Response to Original message
1. So patents will protect things that shouldn't be patentable, but not patentable things?
What's the fucking point then?

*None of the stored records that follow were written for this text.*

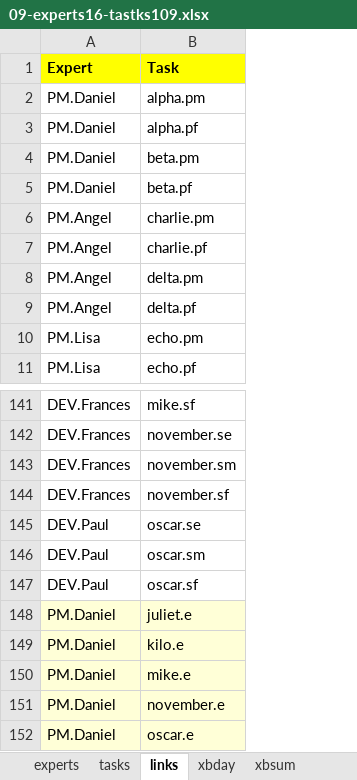
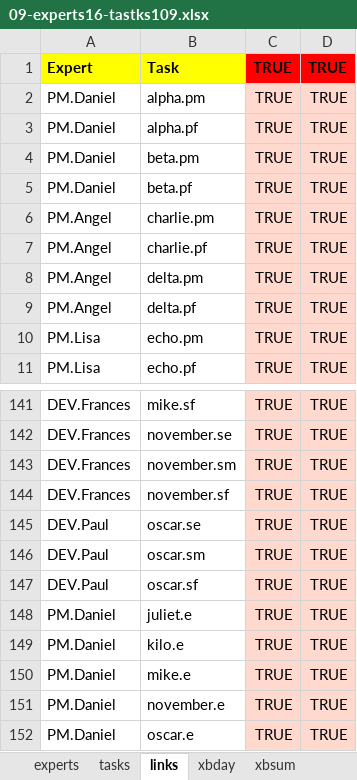
Before and after one commit to romz-pl/yumbo, an Excel workbook: ampl-data-input-excel/09-experts16-tastks109/09-experts16-tastks109.xlsx, sheet links, drawn as a sheet; only a part is shown, gaps mark what is left out; values as stored, in another font and other column widths than the file's, no borders; the diff names each change by its address in the sheet, - before the commit and + after, or states it on an @@ line.

```diff
--- a/ampl-data-input-excel/09-experts16-tastks109/09-experts16-tastks109.xlsx (sheet links)
+++ b/ampl-data-input-excel/09-experts16-tastks109/09-experts16-tastks109.xlsx (sheet links)
+column C, rows 1-11: all TRUE; rows 141-152: all TRUE
+column D, rows 1-11: all TRUE; rows 141-152: all TRUE
-A148:B152 fill: #FFFFD7
+A148:B152 fill: none
```
Also changed, not shown: sheet xbday, sheet expert bounds, sheet ubday, sheet tasks, sheet invoicing periods bounds, sheet experts, 2 more sheets, 1 other file.
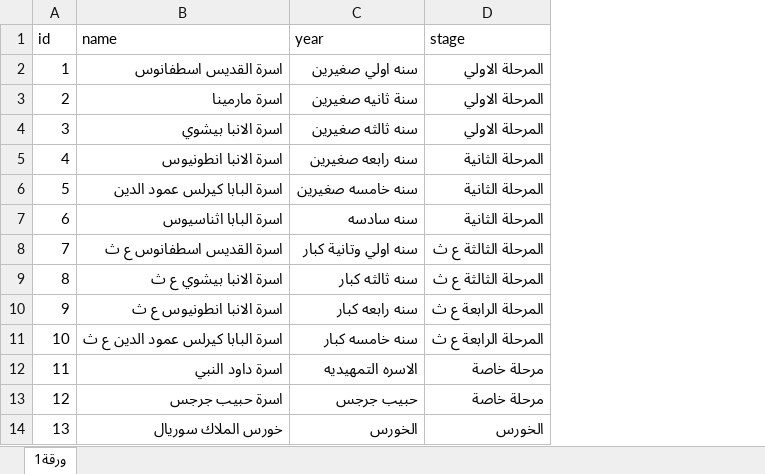
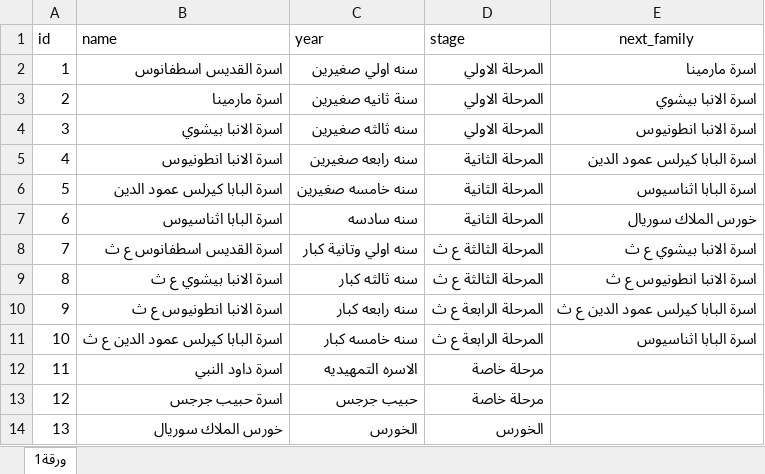
Before and after one commit to engFaridFayez/marmina-API, an Excel workbook: families.xlsx, sheet ورقة1, drawn as a sheet; values as stored, in another font and other column widths than the file's, no borders; the diff names each change by its address in the sheet, - before the commit and + after, or states it on an @@ line.

Commit message:
results and next_family fix

```diff
--- a/families.xlsx (sheet ورقة1)
+++ b/families.xlsx (sheet ورقة1)
+column E (next_family), rows 2-11: اسرة مارمينا | اسرة الانبا بيشوي | اسرة الانبا انطونيوس | اسرة البابا كيرلس عمود الدين | اسرة البابا اثناسيوس | خورس الملاك سوريال | اسرة الانبا بيشوي ع ث | اسرة الانبا انطونيوس ع ث | اسرة البابا كيرلس عمود الدين ع ث | اسرة البابا اثناسيوس
```
Also changed, not shown: 18 other files.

If we're going down that road, lets just chuck intellectual property of any sort out the window.

This is so stupid it boggles the mind.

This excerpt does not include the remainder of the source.